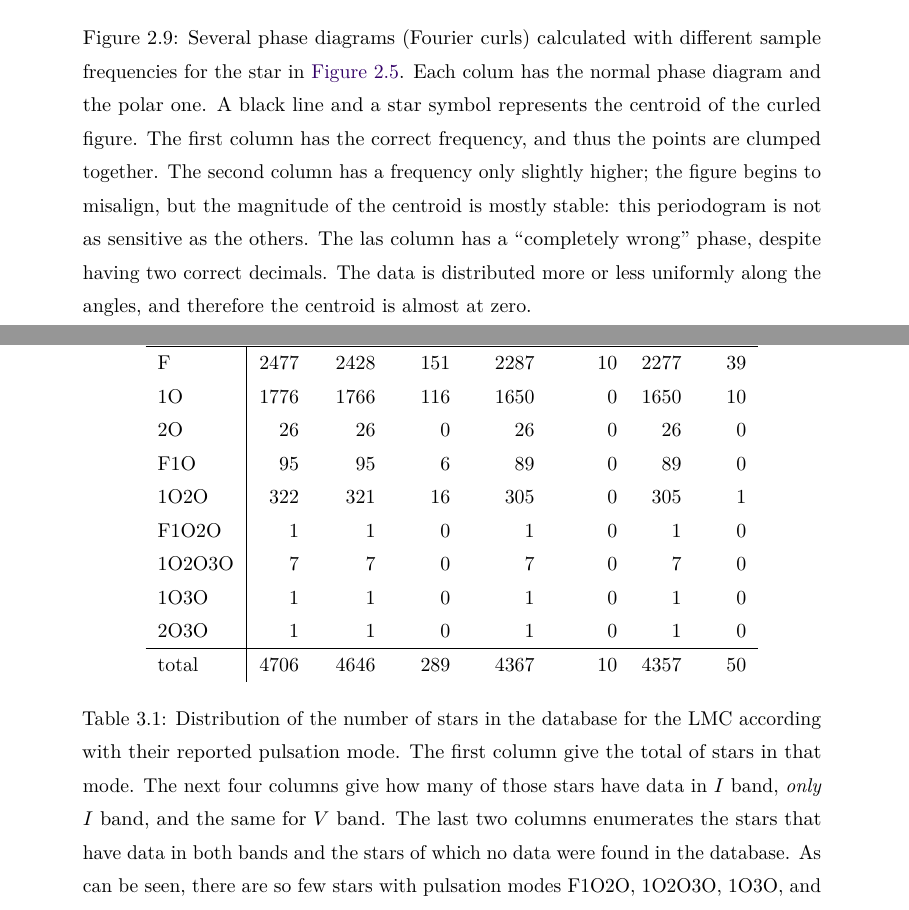
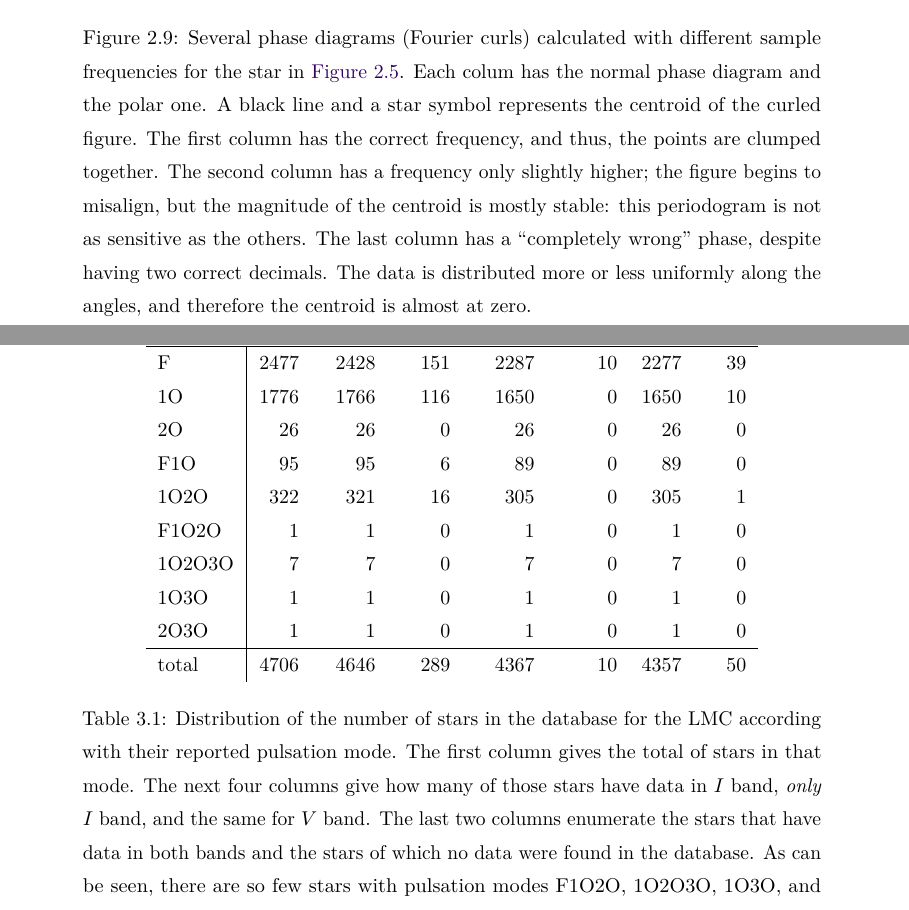
Before and after one commit to JacobHilbert/another-spectrum, a LaTeX thesis (text/main.tex, which reads text/chapters/methodology.tex, text/chapters/theory.tex): two parts of pages 42 and 49 of 94, joined at a grey line, cut so that both start at the same text. Compiled offline with pdfLaTeX.

Commit message:
grammar corrections

```diff
--- a/text/chapters/methodology.tex
+++ b/text/chapters/methodology.tex
@@ -43,9 +43,9 @@ making it an invaluable resource for studying the Magellanic system and the gala
 		\end{tabular}
 		\caption[Pulsation mode and filter data distribution for the LMC]{
 			Distribution of the number of stars in the database for the LMC according with their reported pulsation mode.
-			The first column give the total of stars in that mode.
+			The first column gives the total of stars in that mode.
 			The next four columns give how many of those stars have data in $I$ band, \textit{only} $I$ band, and the same for $V$ band.
-			The last two columns enumerates the stars that have data in both bands and the stars of which no data were found in the database.
+			The last two columns enumerate the stars that have data in both bands and the stars of which no data were found in the database.
 			As can be seen, there are so few stars with pulsation modes F1O2O, 1O2O3O, 1O3O, and 2O3O,
 			that their inclusion in the following analysis would be less than satisfactory.
 		}
--- a/text/chapters/theory.tex
+++ b/text/chapters/theory.tex
@@ -820,10 +820,10 @@ The canonical power spectrum is defined as its magnitude:
 		\caption[Off-frequency phase diagrams: real and complex]{
 			Several phase diagrams (Fourier curls) calculated with different sample frequencies for the star in \autoref{fig:mag-phase-2}.
 			Each colum has the normal phase diagram and the polar one. A black line and a star symbol represents the centroid of the curled figure.
-			The first column has the correct frequency, and thus the points are clumped together.
+			The first column has the correct frequency, and thus, the points are clumped together.
 			The second column has a frequency only slightly higher; the figure begins to misalign,
 			but the magnitude of the centroid is mostly stable: this periodogram is not as sensitive as the others.
-			The las column has a \enquote{completely wrong} phase, despite having two correct decimals.
+			The last column has a \enquote{completely wrong} phase, despite having two correct decimals.
 			The data is distributed more or less uniformly along the angles, and therefore the centroid is almost at zero.
 		}
 		\label{fig:complex-phase-off}
```
Also changed, not shown: text/chapters/conclusions.tex (+1 -1 lines), text/chapters/introduction.tex (+1 -1 lines), text/chapters/theory.tex (4 more changed lines).
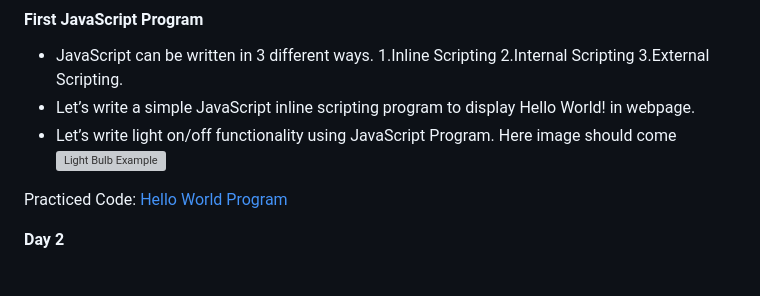
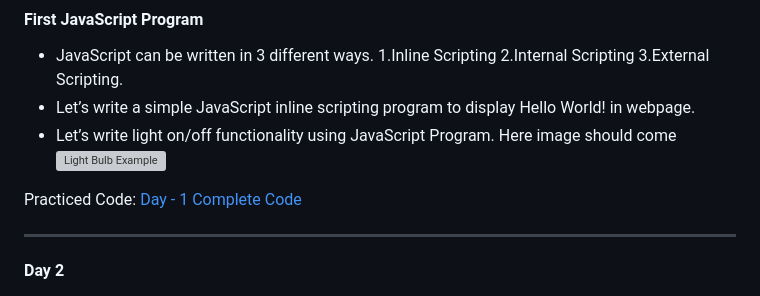
Before and after one commit to Venkatesh-Koneti/complete-javascript, a Markdown page: README.md, the part around the change. Rendered like a GitHub page; grey boxes are pictures that could not be loaded.

Commit message:
day 1 readme updated

```diff
--- a/README.md
+++ b/README.md
@@ -88,7 +88,9 @@ click on view page source.
 ![Light Bulb Example](/week%20-%201//day%20-%201/images/bulb_example.png)
 
 Practiced Code:
-[Hello World Program](/week%20-%201/day%20-%201/index.html)
+[Day - 1 Complete Code](/week%20-%201/day%20-%201/index.html)
+
+---
 
 **Day 2**
 - Primitive vs Reference data types
```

------------------------------

Filter the entries and keep only the lines holding "less".

## Output for this exercise:
 			that their inclusion in the following analysis would be less than satisfactory.
 			The data is distributed more or less uniformly along the angles, and therefore the centroid is almost at zero.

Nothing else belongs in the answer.